Segment Start: Available data

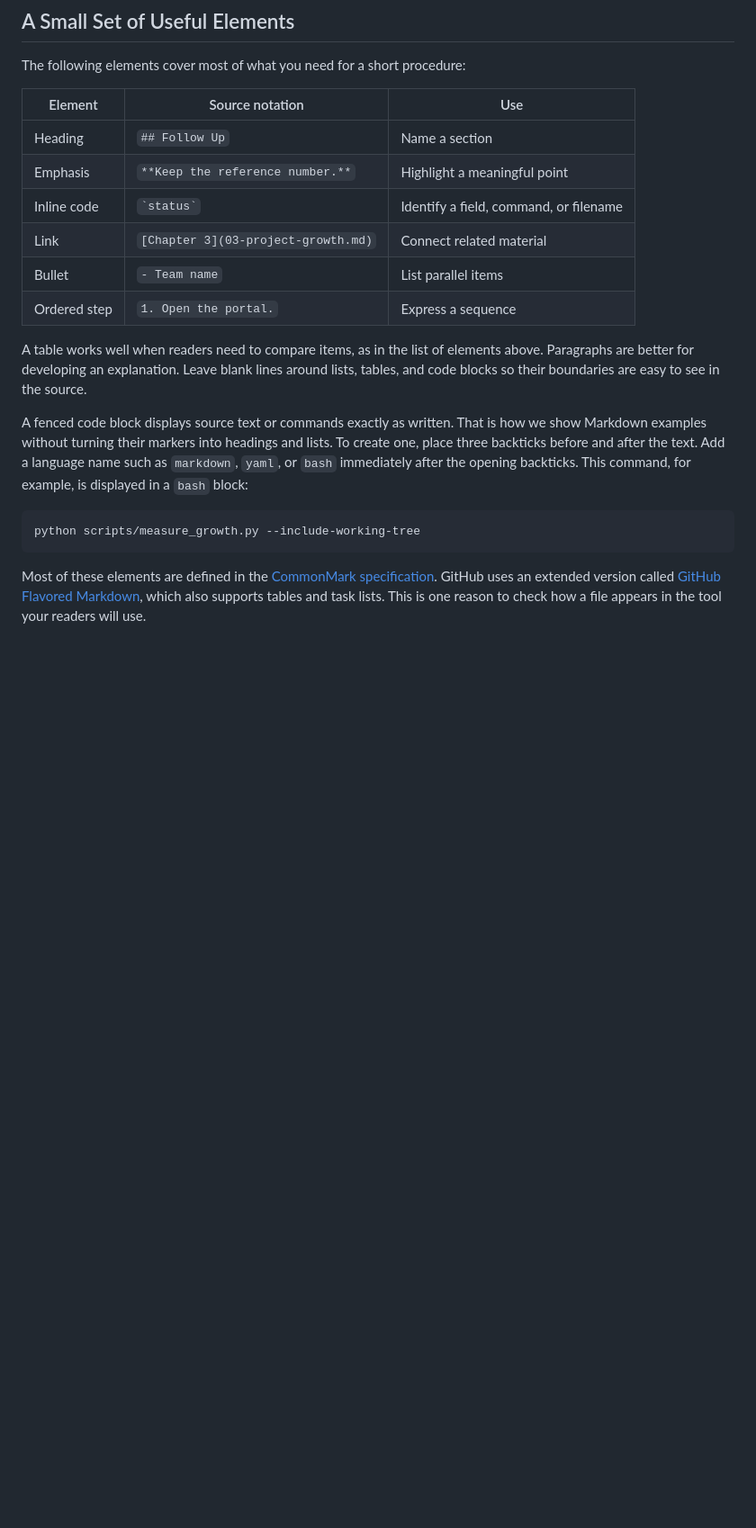
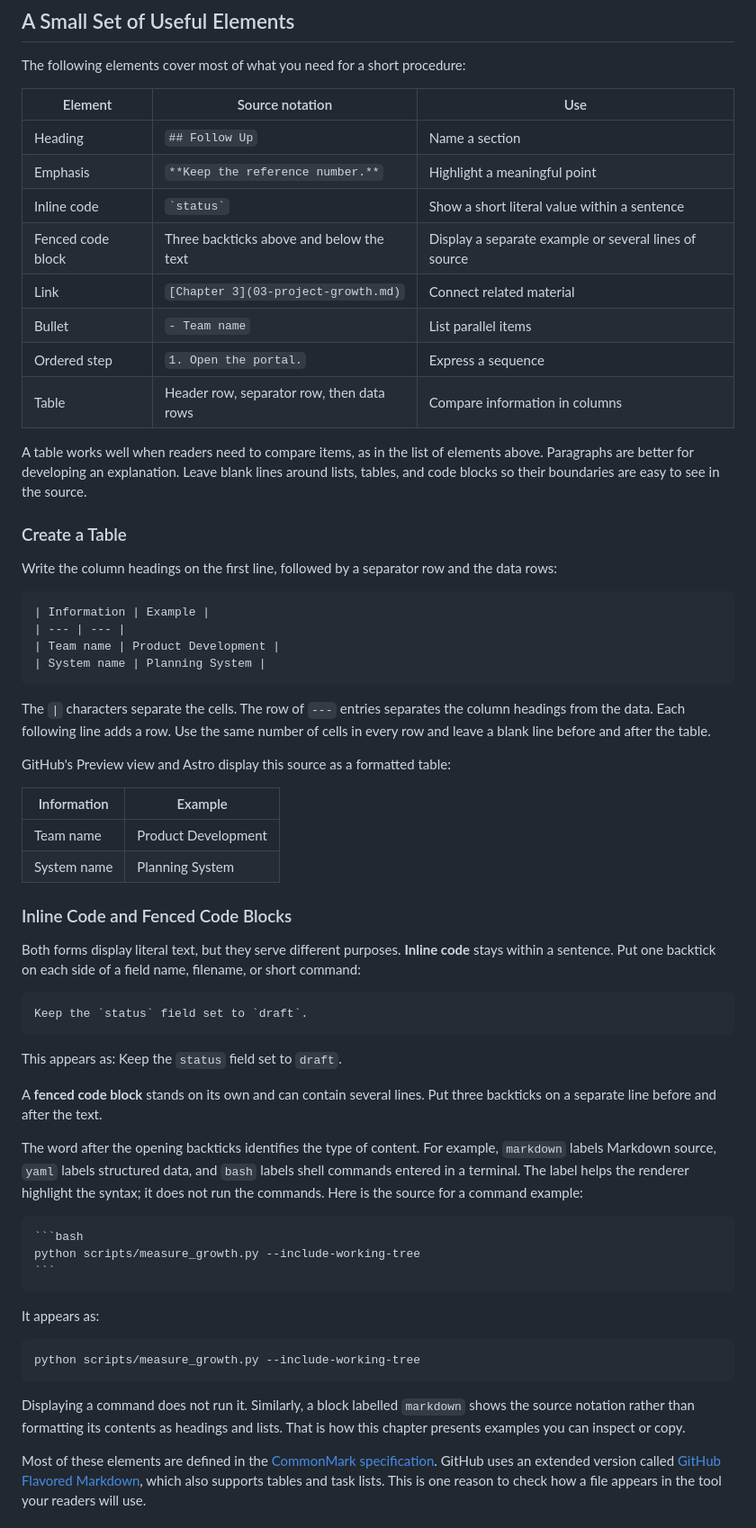
Before and after one commit to And-Gu/document-as-code-lab, a Markdown page: docs/04-markdown.md, the part around one of its changes. Shown at 90% size. Drawn GitHub-style; blank space fills up the shorter version.

Commit message:
Clarify chapter 4 previews, tables, and code notation

`````diff
--- a/docs/04-markdown.md
+++ b/docs/04-markdown.md
@@ -152,18 +132,62 @@ The following elements cover most of what you need for a short procedure:
 | --- | --- | --- |
 | Heading | `## Follow Up` | Name a section |
 | Emphasis | `**Keep the reference number.**` | Highlight a meaningful point |
-| Inline code | `` `status` `` | Identify a field, command, or filename |
+| Inline code | `` `status` `` | Show a short literal value within a sentence |
+| Fenced code block | Three backticks above and below the text | Display a separate example or several lines of source |
 | Link | `[Chapter 3](03-project-growth.md)` | Connect related material |
 | Bullet | `- Team name` | List parallel items |
 | Ordered step | `1. Open the portal.` | Express a sequence |
+| Table | Header row, separator row, then data rows | Compare information in columns |
 
 A table works well when readers need to compare items, as in the list of elements above. Paragraphs are better for developing an explanation. Leave blank lines around lists, tables, and code blocks so their boundaries are easy to see in the source.
 
-A fenced code block displays source text or commands exactly as written. That is how we show Markdown examples without turning their markers into headings and lists. To create one, place three backticks before and after the text. Add a language name such as `markdown`, `yaml`, or `bash` immediately after the opening backticks. This command, for example, is displayed in a `bash` block:
+### Create a Table
+
+Write the column headings on the first line, followed by a separator row and the data rows:
+
+```markdown
+| Information | Example |
+| --- | --- |
+| Team name | Product Development |
+| System name | Planning System |
+```
+
+The `|` characters separate the cells. The row of `---` entries separates the column headings from the data. Each following line adds a row. Use the same number of cells in every row and leave a blank line before and after the table.
+
+GitHub's Preview view and Astro display this source as a formatted table:
+
+| Information | Example |
+| --- | --- |
+| Team name | Product Development |
+| System name | Planning System |
+
+### Inline Code and Fenced Code Blocks
+
+Both forms display literal text, but they serve different purposes. **Inline code** stays within a sentence. Put one backtick on each side of a field name, filename, or short command:
+
+```markdown
+Keep the `status` field set to `draft`.
+```
+
+This appears as: Keep the `status` field set to `draft`.
+
+A **fenced code block** stands on its own and can contain several lines. Put three backticks on a separate line before and after the text.
+
+The word after the opening backticks identifies the type of content. For example, `markdown` labels Markdown source, `yaml` labels structured data, and `bash` labels shell commands entered in a terminal. The label helps the renderer highlight the syntax; it does not run the commands. Here is the source for a command example:
+
+````markdown
+```bash
+python scripts/measure_growth.py --include-working-tree
+```
+````
+
+It appears as:
 
 ```bash
 python scripts/measure_growth.py --include-working-tree
 ```
+
+Displaying a command does not run it. Similarly, a block labelled `markdown` shows the source notation rather than formatting its contents as headings and lists. That is how this chapter presents examples you can inspect or copy.
 
 Most of these elements are defined in the [CommonMark specification](https://spec.commonmark.org/spec). GitHub uses an extended version called [GitHub Flavored Markdown](https://github.github.com/gfm/), which also supports tables and task lists. This is one reason to check how a file appears in the tool your readers will use.
 
`````
Also changed, not shown: other parts of docs/04-markdown.md (+10 -30 lines).
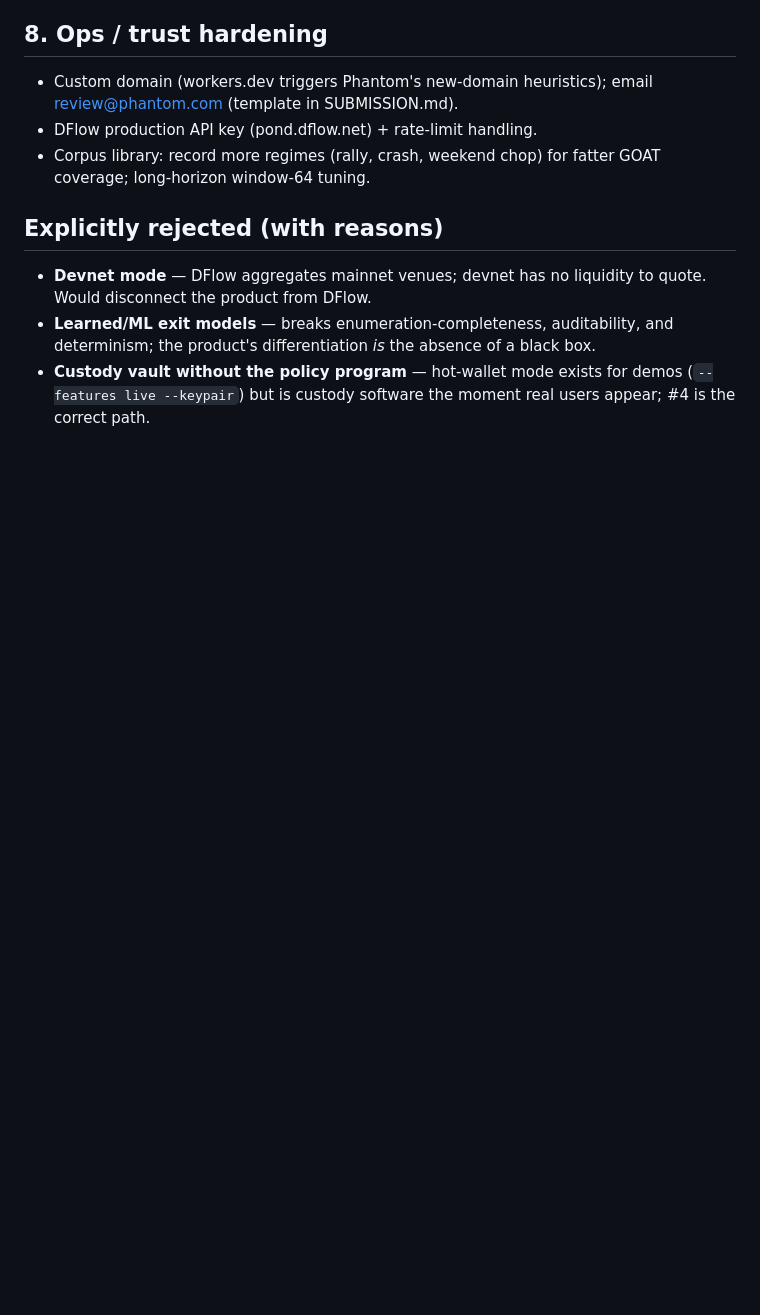
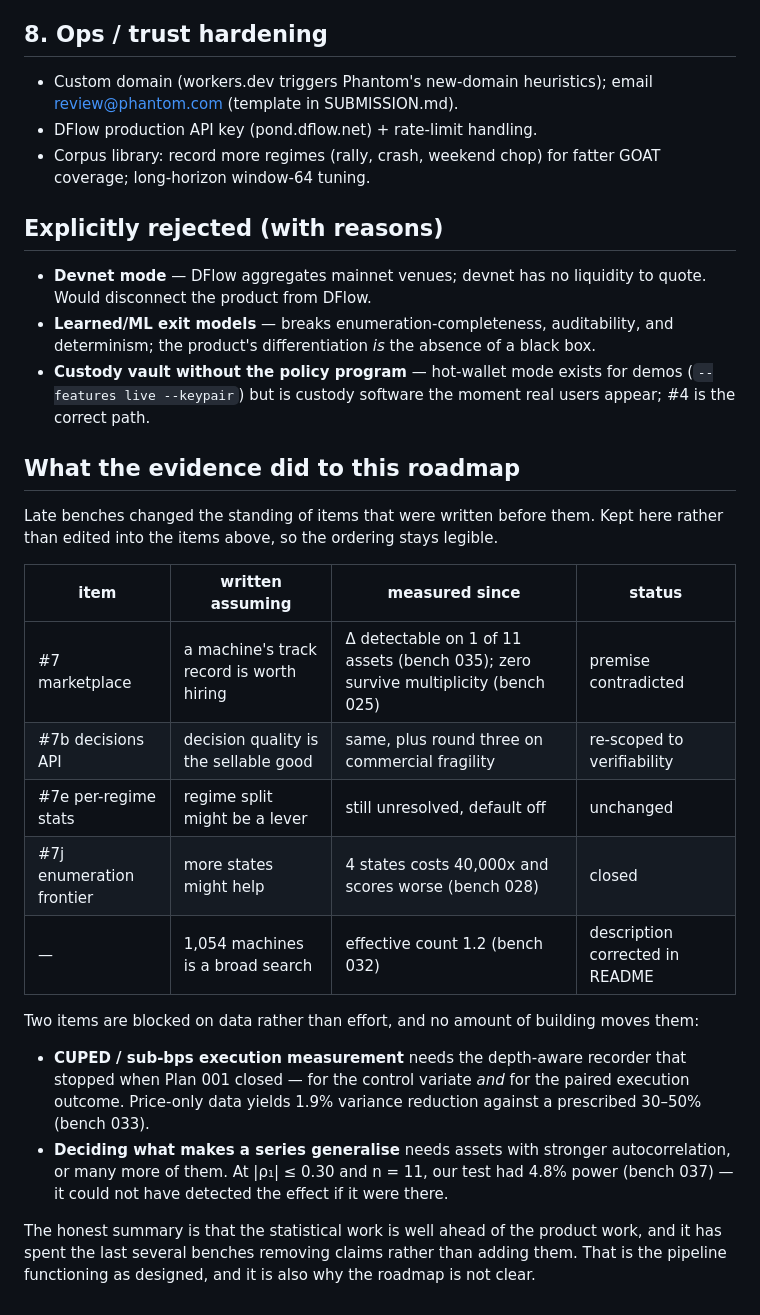
Before and after one commit to ozoneRatchapon/afterswap, a Markdown page: docs/ROADMAP.md, the part around one of its changes. Rendered like a GitHub page; blank space fills up the shorter version.

```diff
--- a/docs/ROADMAP.md
+++ b/docs/ROADMAP.md
@@ -438,3 +473,34 @@ the size of the space. That is what the engine already did.
 - **Custody vault without the policy program** — hot-wallet mode exists
   for demos (`--features live --keypair`) but is custody software the
   moment real users appear; #4 is the correct path.
+
+
+## What the evidence did to this roadmap
+
+Late benches changed the standing of items that were written before them. Kept
+here rather than edited into the items above, so the ordering stays legible.
+
+| item | written assuming | measured since | status |
+| --- | --- | --- | --- |
+| #7 marketplace | a machine's track record is worth hiring | Δ detectable on 1 of 11 assets (bench 035); zero survive multiplicity (bench 025) | premise contradicted |
+| #7b decisions API | decision quality is the sellable good | same, plus round three on commercial fragility | re-scoped to verifiability |
+| #7e per-regime stats | regime split might be a lever | still unresolved, default off | unchanged |
+| #7j enumeration frontier | more states might help | 4 states costs 40,000x and scores worse (bench 028) | closed |
+| — | 1,054 machines is a broad search | effective count 1.2 (bench 032) | description corrected in README |
+
+Two items are blocked on data rather than effort, and no amount of building
+moves them:
+
+- **CUPED / sub-bps execution measurement** needs the depth-aware recorder that
+  stopped when Plan 001 closed — for the control variate *and* for the paired
+  execution outcome. Price-only data yields 1.9% variance reduction against a
+  prescribed 30–50% (bench 033).
+- **Deciding what makes a series generalise** needs assets with stronger
+  autocorrelation, or many more of them. At |ρ₁| ≤ 0.30 and n = 11, our test
+  had 4.8% power (bench 037) — it could not have detected the effect if it were
+  there.
+
+The honest summary is that the statistical work is well ahead of the product
+work, and it has spent the last several benches removing claims rather than
+adding them. That is the pipeline functioning as designed, and it is also why
+the roadmap is not clear.
```
Also changed, not shown: other parts of docs/ROADMAP.md (+37 -2 lines).
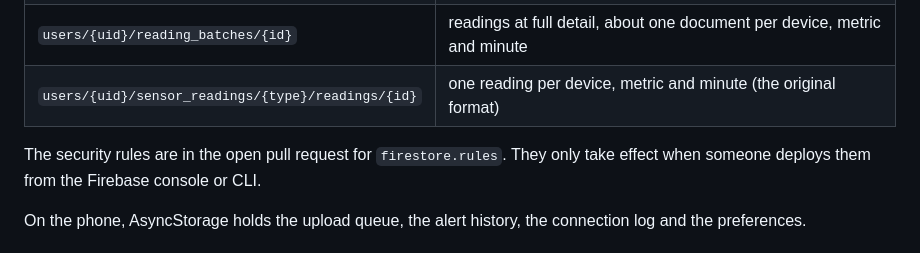
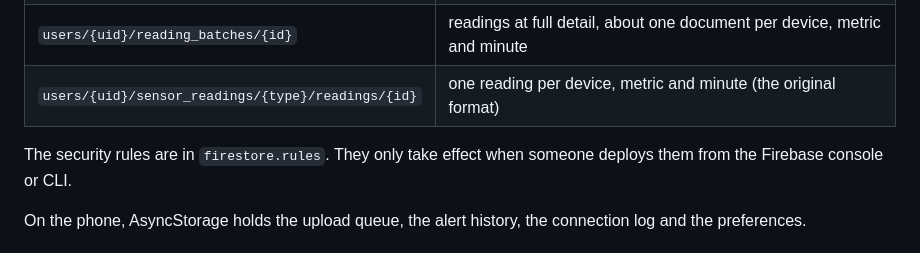
Before and after one commit to KevinCGIA/DSS-wearable-App, a Markdown page: README.md, the part around the change. Rendered like a GitHub page.

Commit message:
Docs: rules file is merged; drop the merge step from the handover

```diff
--- a/README.md
+++ b/README.md
@@ -118,7 +118,7 @@ Everything is under the signed-in user's own document in Firestore:
 | `users/{uid}/reading_batches/{id}` | readings at full detail, about one document per device, metric and minute |
 | `users/{uid}/sensor_readings/{type}/readings/{id}` | one reading per device, metric and minute (the original format) |
 
-The security rules are in the open pull request for `firestore.rules`. They only take effect when
+The security rules are in `firestore.rules`. They only take effect when
 someone deploys them from the Firebase console or CLI.
 
 On the phone, AsyncStorage holds the upload queue, the alert history, the connection log and the
```
Also changed, not shown: HANDOVER.md (+2 -4 lines).
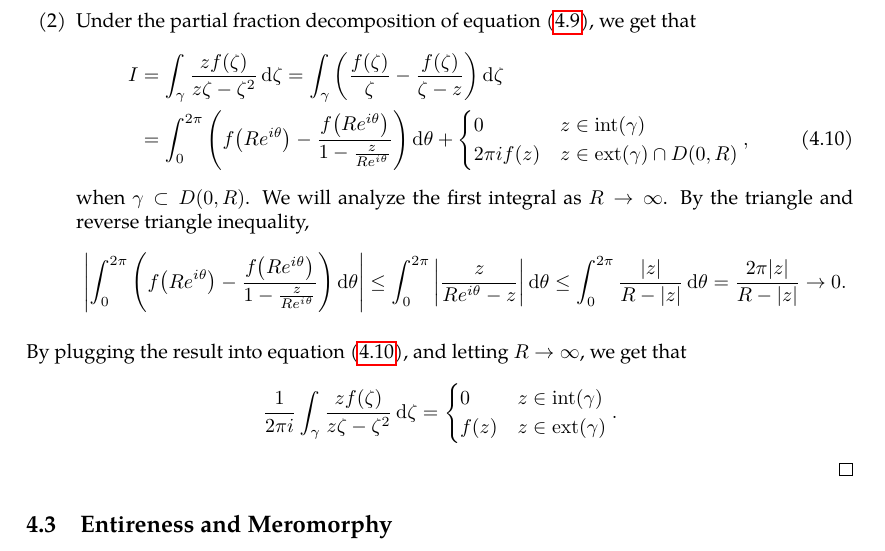
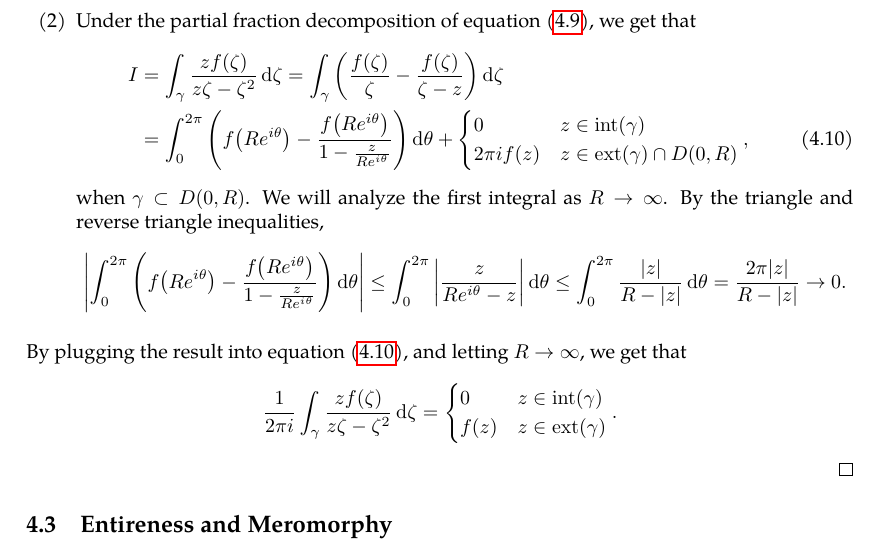
Before and after one commit to slipperking/complex-analysis-latex, a LaTeX document (main.tex): part of page 78 of 79, cut so that both start at the same text. Compiled offline with pdfLaTeX.

Commit message:
overleaf_to_git (Sat Jun 28 01:31:52 2025 -0700): update main.tex from r15553 to r15554

```diff
--- a/main.tex
+++ b/main.tex
@@ -1955,7 +1955,7 @@ The classification of the singularity at \(\infty\) is then reduced to the class
             2\pi if(z)&z\in\mathrm{ext}(\gamma)\cap D(0,R)
         \end{cases},\label{eq:cauchygoursatformulaexteriorpart2_prelimitintegral}
     \end{align} when \(\gamma\subset D(0,R)\).
-    We will analyze the first integral as \(R\to\infty\). By the triangle and reverse triangle inequality, \[\qty|\int_0^{2\pi}\qty(f\qty(Re^{i\theta})-\frac{f\qty(Re^{i\theta})}{1-\frac{z}{Re^{i\theta}}})\dd{\theta}|\leq\int_0^{2\pi}\qty|\frac{z}{Re^{i\theta}-z}|\dd{\theta}\leq\int_0^{2\pi}\frac{|z|}{R-|z|}\dd{\theta}=\frac{2\pi|z|}{R-|z|}\to0.\]
+    We will analyze the first integral as \(R\to\infty\). By the triangle and reverse triangle inequalities, \[\qty|\int_0^{2\pi}\qty(f\qty(Re^{i\theta})-\frac{f\qty(Re^{i\theta})}{1-\frac{z}{Re^{i\theta}}})\dd{\theta}|\leq\int_0^{2\pi}\qty|\frac{z}{Re^{i\theta}-z}|\dd{\theta}\leq\int_0^{2\pi}\frac{|z|}{R-|z|}\dd{\theta}=\frac{2\pi|z|}{R-|z|}\to0.\]
     \end{enumerate}
     By plugging the result into equation~\eqref{eq:cauchygoursatformulaexteriorpart2_prelimitintegral}, and letting \(R\to\infty\), we get that \[\frac{1}{2\pi i}\int_\gamma\frac{zf(\zeta)}{z\zeta-\zeta^2}\ddzeta=\begin{cases}
         0&z\in\mathrm{int}(\gamma)\\
```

Segment End: Available data

| Task prompt |
Go through the entries and return each line where the word "rather" occurs.

| Task solution |
+Displaying a command does not run it. Similarly, a block labelled `markdown` shows the source notation rather than formatting its contents as headings and lists. That is how this chapter presents examples you can inspect or copy.
+here rather than edited into the items above, so the ordering stays legible.
+Two items are blocked on data rather than effort, and no amount of building
+work, and it has spent the last several benches removing claims rather than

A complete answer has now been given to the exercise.